The purpose of an appraisal is to make a fair assessment of a property’s value. It’s required that this person be independent from the buyer, seller, and lender to ensure there’s no bias.
Why do you need this fair assessment? An appraisal will essentially protect each party — the buyer, seller, and lender — by making sure the value is accurate.
Appraisals might seem frustrating because they’re out of everyone’s control. But it’s important to remember the protection an appraisal provides, especially for buyers.
What are the Steps in a Home Appraisal?
When does the appraisal need to happen, and how does it work? We will take you through the steps to a home appraisal, from start to finish.
1. Contact Your Mortgage Lender
Once you have made an offer on a home and entered a contract with the seller, you’ll call your mortgage lender to officially start the lending process. Your lender will order the appraisal through a third-party service.
2. Prepare for the Appraisal
Sellers usually have a lot they can do to prepare for an appraisal, because they want the home to be in its best shape. But what can buyers do while they wait for the appraisal process and results?
The best course of action is for buyers to educate themselves on the process and understand how it works. Pay attention to dates and deadlines, keep in contact with the seller, and be aware of the area’s comparable properties.

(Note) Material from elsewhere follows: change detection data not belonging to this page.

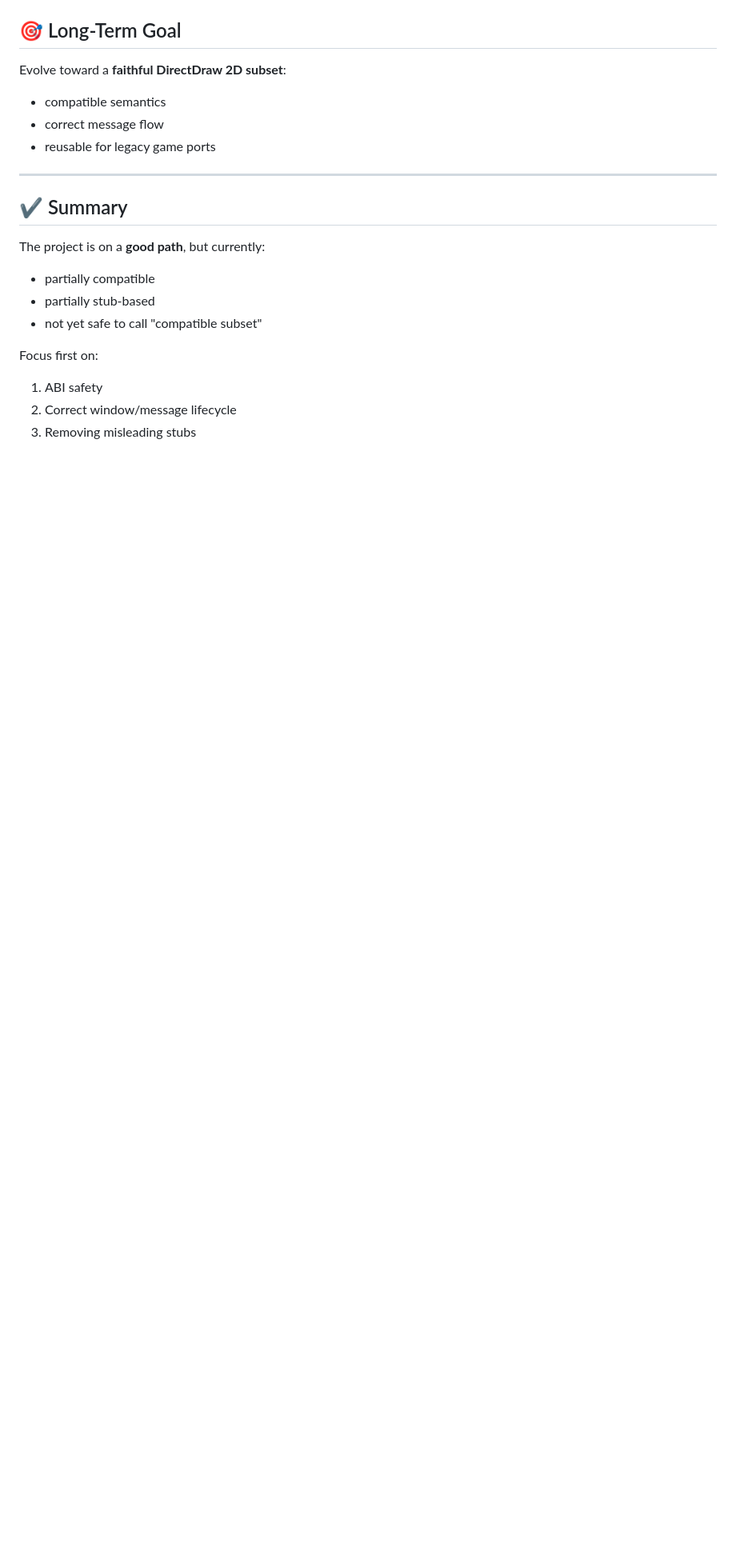
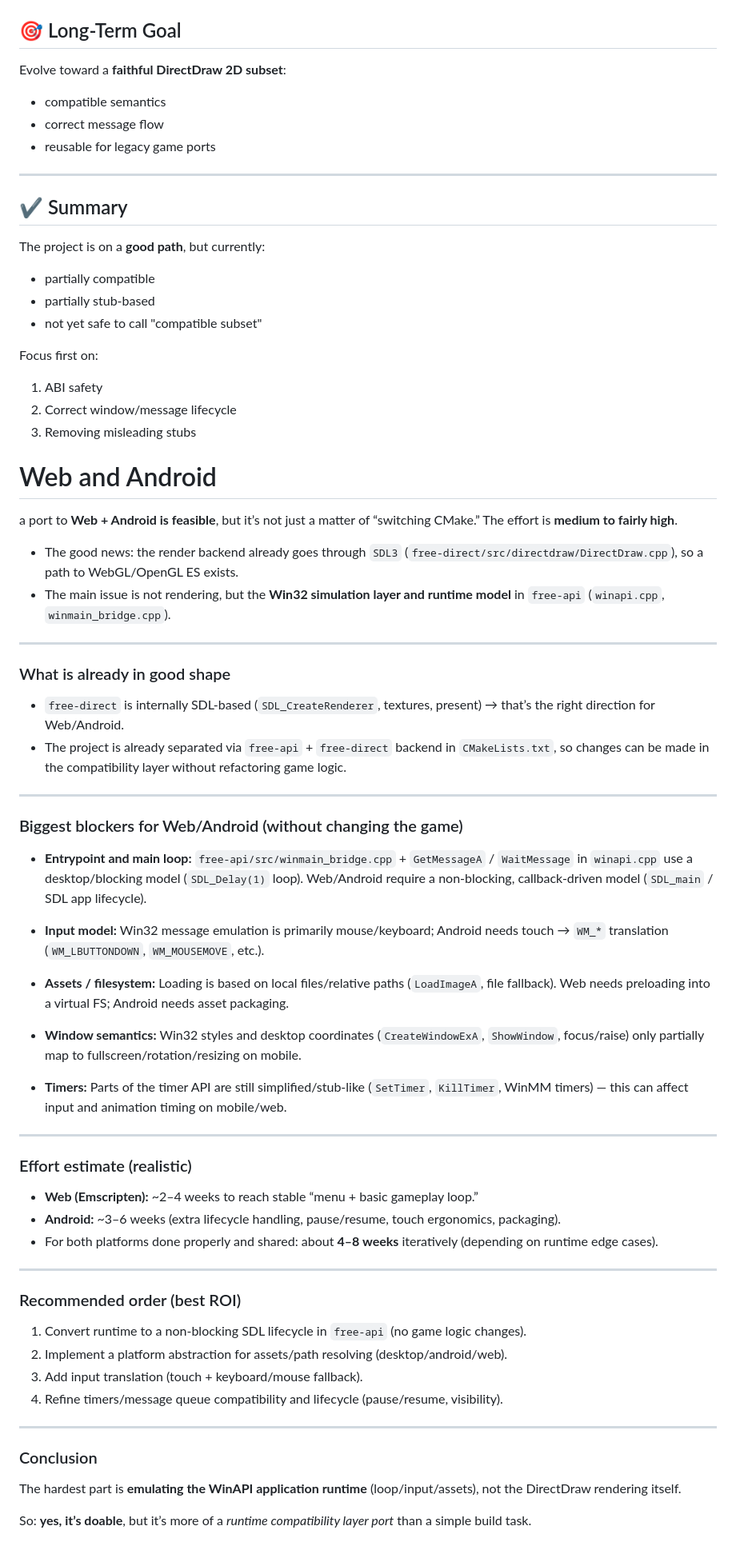
Before and after one commit to openeggbert/free-direct, a Markdown page: TODO.md, the part around the change. Shown at 80% size. GitHub-like rendering; blank space fills up the shorter version.

```diff
--- a/TODO.md
+++ b/TODO.md
@@ -295,3 +295,63 @@ Focus first on:
 1. ABI safety
 2. Correct window/message lifecycle
 3. Removing misleading stubs
+
+# Web and Android
+
+a port to **Web + Android is feasible**, but it’s not just a matter of “switching CMake.” The effort is **medium to fairly high**.
+
+* The good news: the render backend already goes through `SDL3` (`free-direct/src/directdraw/DirectDraw.cpp`), so a path to WebGL/OpenGL ES exists.
+* The main issue is not rendering, but the **Win32 simulation layer and runtime model** in `free-api` (`winapi.cpp`, `winmain_bridge.cpp`).
+
+---
+
+### What is already in good shape
+
+* `free-direct` is internally SDL-based (`SDL_CreateRenderer`, textures, present) → that’s the right direction for Web/Android.
+* The project is already separated via `free-api` + `free-direct` backend in `CMakeLists.txt`, so changes can be made in the compatibility layer without refactoring game logic.
+
+---
+
+### Biggest blockers for Web/Android (without changing the game)
+
+* **Entrypoint and main loop:**
+  `free-api/src/winmain_bridge.cpp` + `GetMessageA` / `WaitMessage` in `winapi.cpp` use a desktop/blocking model (`SDL_Delay(1)` loop).
+  Web/Android require a non-blocking, callback-driven model (`SDL_main` / SDL app lifecycle).
+
+* **Input model:**
+  Win32 message emulation is primarily mouse/keyboard; Android needs touch → `WM_*` translation (`WM_LBUTTONDOWN`, `WM_MOUSEMOVE`, etc.).
+
+* **Assets / filesystem:**
+  Loading is based on local files/relative paths (`LoadImageA`, file fallback).
+  Web needs preloading into a virtual FS; Android needs asset packaging.
+
+* **Window semantics:**
+  Win32 styles and desktop coordinates (`CreateWindowExA`, `ShowWindow`, focus/raise) only partially map to fullscreen/rotation/resizing on mobile.
+
+* **Timers:**
+  Parts of the timer API are still simplified/stub-like (`SetTimer`, `KillTimer`, WinMM timers) — this can affect input and animation timing on mobile/web.
+
+---
+
+### Effort estimate (realistic)
+
+* **Web (Emscripten):** ~2–4 weeks to reach stable “menu + basic gameplay loop.”
+* **Android:** ~3–6 weeks (extra lifecycle handling, pause/resume, touch ergonomics, packaging).
+* For both platforms done properly and shared: about **4–8 weeks** iteratively (depending on runtime edge cases).
+
+---
+
+### Recommended order (best ROI)
+
+1. Convert runtime to a non-blocking SDL lifecycle in `free-api` (no game logic changes).
+2. Implement a platform abstraction for assets/path resolving (desktop/android/web).
+3. Add input translation (touch + keyboard/mouse fallback).
+4. Refine timers/message queue compatibility and lifecycle (pause/resume, visibility).
+
+---
+
+### Conclusion
+
+The hardest part is **emulating the WinAPI application runtime** (loop/input/assets), not the DirectDraw rendering itself.
+
+So: **yes, it’s doable**, but it’s more of a *runtime compatibility layer port* than a simple build task.
```
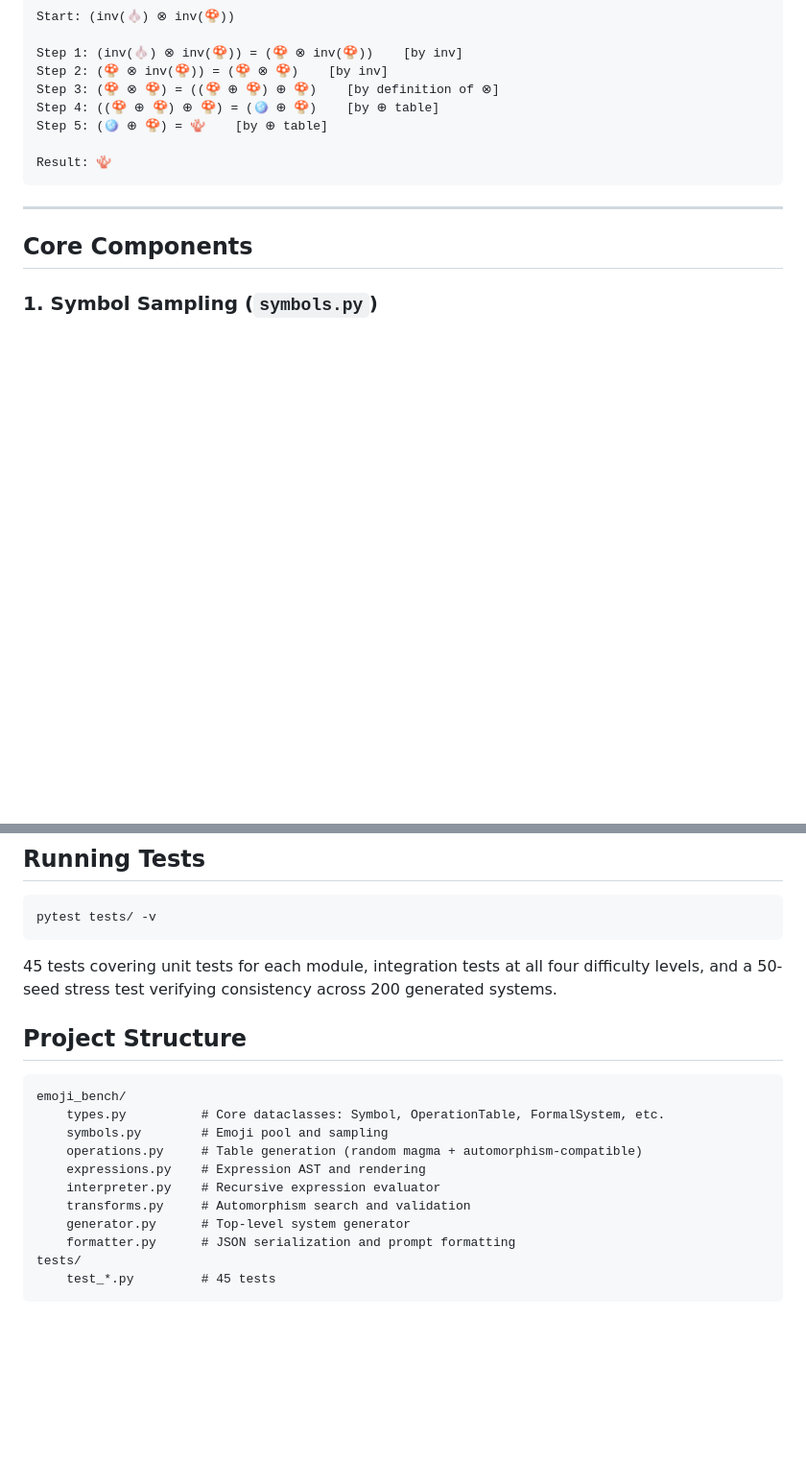
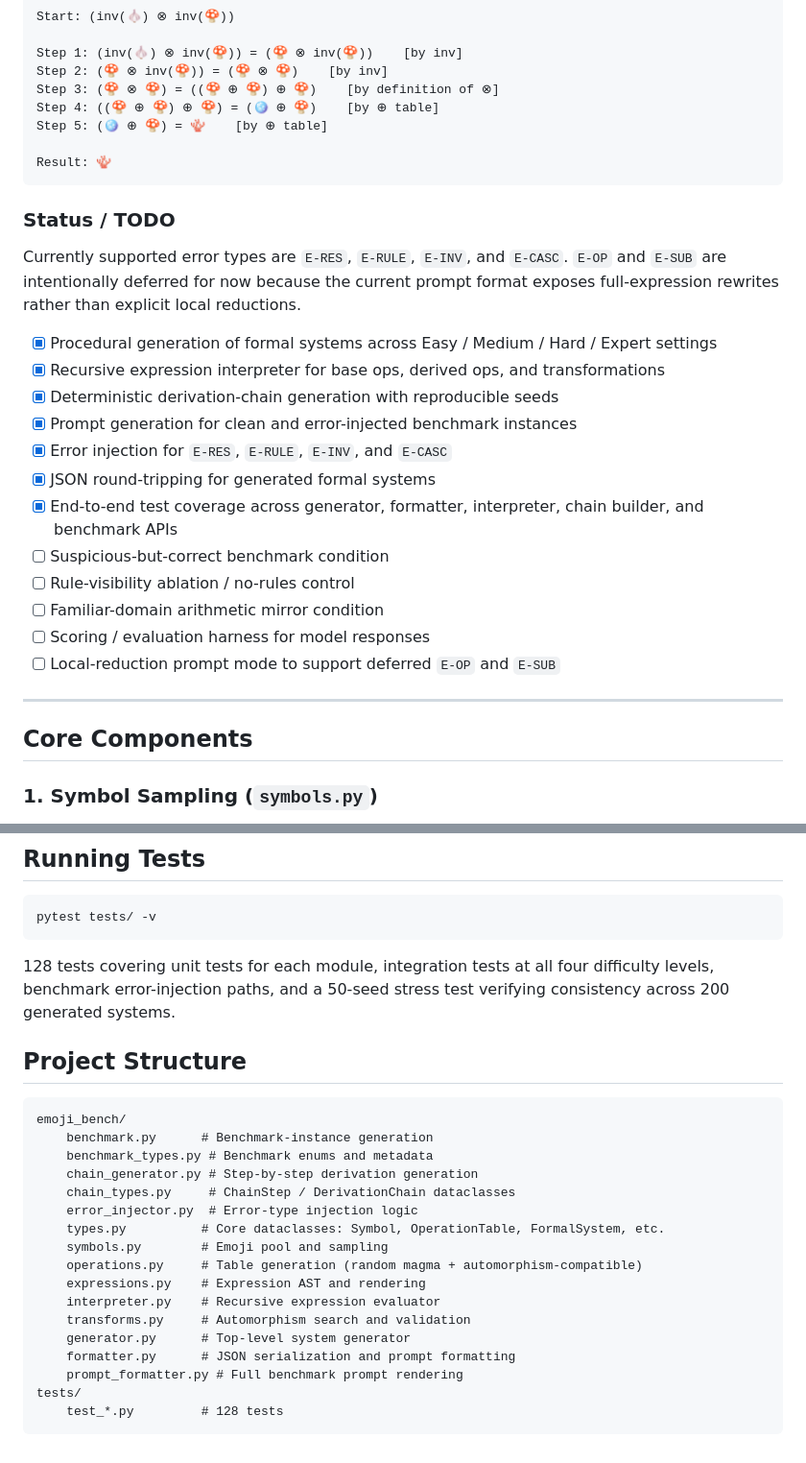
Before and after one commit to huyxdang/Emoji-Bench, a Markdown page: README.md, 2 parts joined by grey strips. Shown at 96% size. GitHub-like rendering; blank space fills up the shorter version.

Commit message:
Sync docs with current benchmark status

````diff
--- a/README.md
+++ b/README.md
@@ -77,6 +77,23 @@ Step 5: (🪩 ⊕ 🍄) = 🪸    [by ⊕ table]
 Result: 🪸
 ```
 
+### Status / TODO
+
+Currently supported error types are `E-RES`, `E-RULE`, `E-INV`, and `E-CASC`. `E-OP` and `E-SUB` are intentionally deferred for now because the current prompt format exposes full-expression rewrites rather than explicit local reductions.
+
+- [x] Procedural generation of formal systems across Easy / Medium / Hard / Expert settings
+- [x] Recursive expression interpreter for base ops, derived ops, and transformations
+- [x] Deterministic derivation-chain generation with reproducible seeds
+- [x] Prompt generation for clean and error-injected benchmark instances
+- [x] Error injection for `E-RES`, `E-RULE`, `E-INV`, and `E-CASC`
+- [x] JSON round-tripping for generated formal systems
+- [x] End-to-end test coverage across generator, formatter, interpreter, chain builder, and benchmark APIs
+- [ ] Suspicious-but-correct benchmark condition
+- [ ] Rule-visibility ablation / no-rules control
+- [ ] Familiar-domain arithmetic mirror condition
+- [ ] Scoring / evaluation harness for model responses
+- [ ] Local-reduction prompt mode to support deferred `E-OP` and `E-SUB`
+
 ---
 
 ## Core Components
@@ -135,12 +152,17 @@ The seed makes everything deterministic and reproducible.
 pytest tests/ -v
 ```
 
-45 tests covering unit tests for each module, integration tests at all four difficulty levels, and a 50-seed stress test verifying consistency across 200 generated systems.
+128 tests covering unit tests for each module, integration tests at all four difficulty levels, benchmark error-injection paths, and a 50-seed stress test verifying consistency across 200 generated systems.
 
 ## Project Structure
 
 ```
 emoji_bench/
+    benchmark.py      # Benchmark-instance generation
+    benchmark_types.py # Benchmark enums and metadata
+    chain_generator.py # Step-by-step derivation generation
+    chain_types.py     # ChainStep / DerivationChain dataclasses
+    error_injector.py  # Error-type injection logic
     types.py          # Core dataclasses: Symbol, OperationTable, FormalSystem, etc.
     symbols.py        # Emoji pool and sampling
     operations.py     # Table generation (random magma + automorphism-compatible)
@@ -149,6 +171,7 @@ emoji_bench/
     transforms.py     # Automorphism search and validation
     generator.py      # Top-level system generator
     formatter.py      # JSON serialization and prompt formatting
+    prompt_formatter.py # Full benchmark prompt rendering
 tests/
-    test_*.py         # 45 tests
+    test_*.py         # 128 tests
 ```
````
Also changed, not shown: plan.md (+3 -1 lines).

You also should be aware of what the appraiser is looking for, as far as home features and condition, renovations, and repairs. This will help you understand the results of the appraisal report.
3. Review the Appraisal Report
It may take a week or two for the report to come back. Once it does, carefully review it. It will include a complete property analysis, outlining the appraiser’s calculations based on their evaluation of the home.
This evaluation includes the size, condition, and location, as well as sketches, photos, and maps of the property, inside and out. You also will see the current market analysis, with recent comparable home sales.
If the appraisal comes back at the purchase price or higher, this is good news. If it comes back lower, buyers either can renegotiate the price with the seller, make up the difference in the price, or exit the deal.
If you choose to pay more than what the property is worth, it may increase your down payment.
4. If Necessary, Consider Asking for a Re-Evaluation
Since you did your research on the process and were well aware of the factors influencing the appraiser’s decision, you might opt to ask for a re-evaluation if the result seems much lower than expected, or if you strongly believe there are errors.
5. Closing Time
Once the appraisal is complete, the report is back, and the news is in your favor, your lender will work to get your loan approved. Then, you can move forward to close.
Approval Starts with the Right Lender
When you’re ready to start the home-buying process, you need an experienced lender who cares about helping you successfully navigate each step — including the home appraisal.
The mortgage specialists at River City Mortgage are interested in building relationships with borrowers, to help you find a loan that fits your unique goals.
Call us today to get started or simply ask us questions.
We can’t wait to help you move through the mortgage process, so you can get into your new home.
Image by Paul Brennan from Pixabay